This passive income from your shares forms a major component of the overall returns you can expect from your investing portfolio.
How dividends work
Dividends are cash payments made to the owners (shareholders) of a company out of its profits. Most ASX shares pay a dividend every six months. However, some investments offer quarterly or even monthly payments.
In Australia, a dividend might also come with franking credits too if the company has paid Australian tax on its profits. These franking credits can boost your investing returns even further. That’s either by giving you a tax deduction or else by allowing a cash refund for certain investors.
How can you receive ASX dividends?
Every company that pays out a dividend will give you the option to receive the payment in cash. This typically comes via an electronic funds transfer these days.
But some companies also give investors the option to opt for a dividend reinvestment plan (DRP) instead. If you go with a DRP, instead of receiving a cash payment, your dividend will be used to purchase additional shares in the company. This can help to boost the compounding process. That’s thanks to your new shares paying you out the next time it’s dividend payday.
Keep in mind that you still have to declare your dividends as income for tax purposes, even if you opt for the DRP. Sorry, there’s no free lunch there.
Using a DRP
Some investors love the simplicity of a DRP and its ‘hands-off’ nature.
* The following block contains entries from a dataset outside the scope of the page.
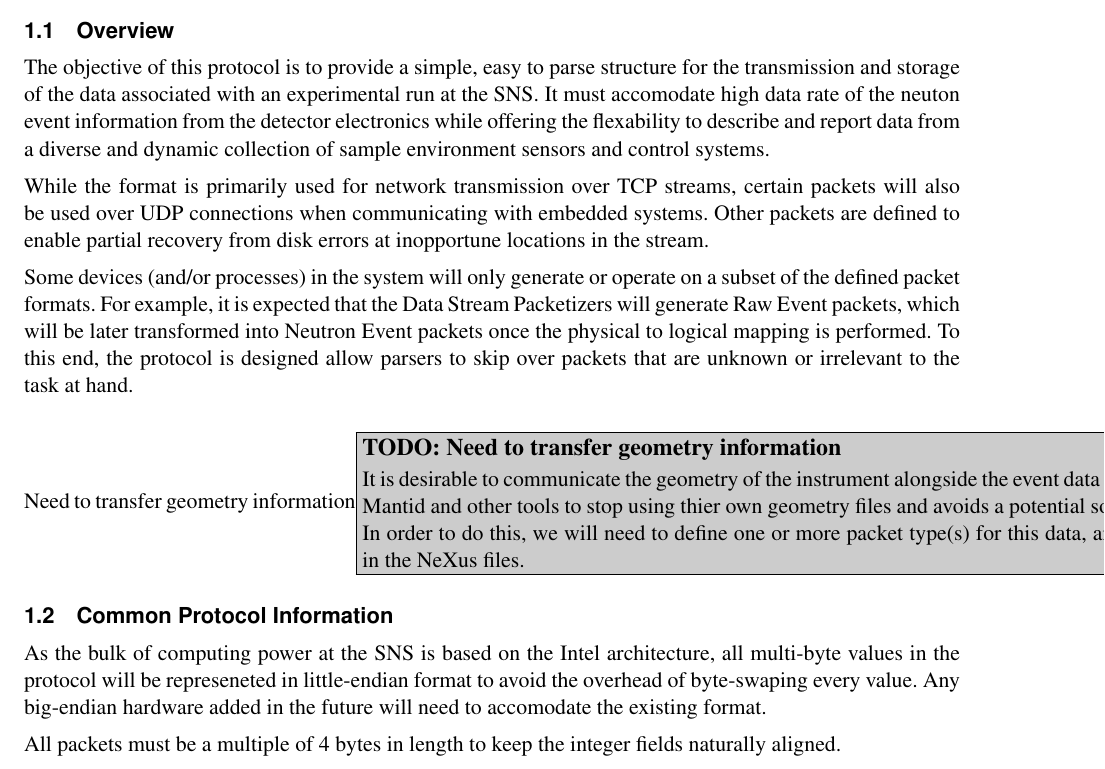
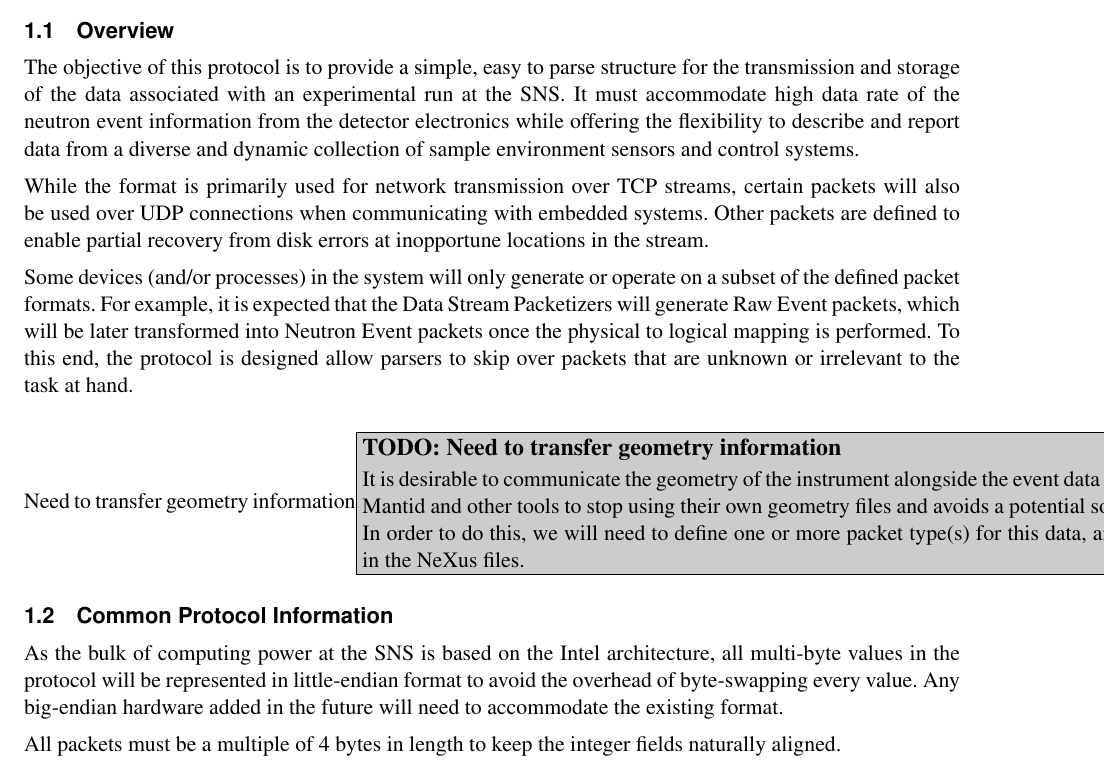
Before and after one commit to ADARA-Neutrons/adara, a LaTeX document (1_Network_Protocol/standalone.tex, which reads 1_Network_Protocol/component.tex): part of page 1 of 28, cut so that both start at the same text. Compiled offline with pdfLaTeX; a LaTeX package or settings file that is missing is left out.

Commit message:
Added section label for external referencing... Fixed spelling/typos on the page that I could see... :-D

```diff
--- a/1_Network_Protocol/component.tex
+++ b/1_Network_Protocol/component.tex
@@ -1,13 +1,14 @@
 
 \section{ADARA Network Protocol}
+\label{network_protocol}
 
 \subsection{Overview}
 
 The objective of this protocol is to provide a simple, easy to parse
 structure for the transmission and storage of the data associated with
-an experimental run at the SNS. It must accomodate high data rate of the
-neuton event information from the detector electronics while offering
-the flexability to describe and report data from a diverse and dynamic
+an experimental run at the SNS. It must accommodate high data rate of the
+neutron event information from the detector electronics while offering
+the flexibility to describe and report data from a diverse and dynamic
 collection of sample environment sensors and control systems.
 
 While the format is primarily used for network transmission over TCP
@@ -26,16 +27,16 @@ to the task at hand.
 \todo{Need to transfer geometry information}{%
 It is desirable to communicate the geometry of the instrument alongside
 the event data generated. This allows Mantid and other tools to stop using
-thier own geometry files and avoids a potential source of inconsistency.
+their own geometry files and avoids a potential source of inconsistency.
 In order to do this, we will need to define one or more packet type(s) for
 this data, and also how to store it in the NeXus files.}
 
 \subsection{Common Protocol Information}
 
 As the bulk of computing power at the SNS is based on the Intel architecture,
-all multi-byte values in the protocol will be represeneted in little-endian
-format to avoid the overhead of byte-swaping every value. Any big-endian
-hardware added in the future will need to accomodate the existing format.
+all multi-byte values in the protocol will be represented in little-endian
+format to avoid the overhead of byte-swapping every value. Any big-endian
+hardware added in the future will need to accommodate the existing format.
 
 All packets must be a multiple of 4 bytes in length to keep the integer
 fields naturally aligned.
```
However, there can be a strong case made for either employing a DRP or cashing out your dividends.
On one hand, using a DRP does streamline the investing process. You are never tempted to pull your dividend cash out of your brokerage account on a big night out. Or else use the money for any other purpose that you might regret later. And DRPs do help to harness the power of compound interest very effectively, as you don’t usually have to pay brokerage charges on your new shares.
Additionally, there is an opportunity cost to investing. Every dollar you don’t reinvest is another dollar that isn’t working in the markets for you. The stock market tends to go up far more often than it goes down and has never failed to exceed a previous all-time high.
By that logic, it doesn’t make much sense to hoard money in your brokerage account and not put it to work. That’s the cost of cashing out your ASX dividends.
Should you cash out your ASX dividends?
But on the other hand, many investors like to exercise full control over their own buying and selling actions. You might be waiting for an opportunity to buy a company for a bargain share price. As such, it might be useful having that dividend cash lying around in case there is a big share market sale.
And you are still buying shares for all intents and purposes when you use a DRP. What are the chances that on the day your dividends reinvest into a company, it would be the single best investment idea that you could think of at that moment for your money? Chances are the stars won’t always be perfectly aligned.
So at the end of the day, using a DRP for your ASX dividends has both benefits and drawbacks. It will probably have to come down to your own personal investing style when deciding whether to cash out your dividends or not.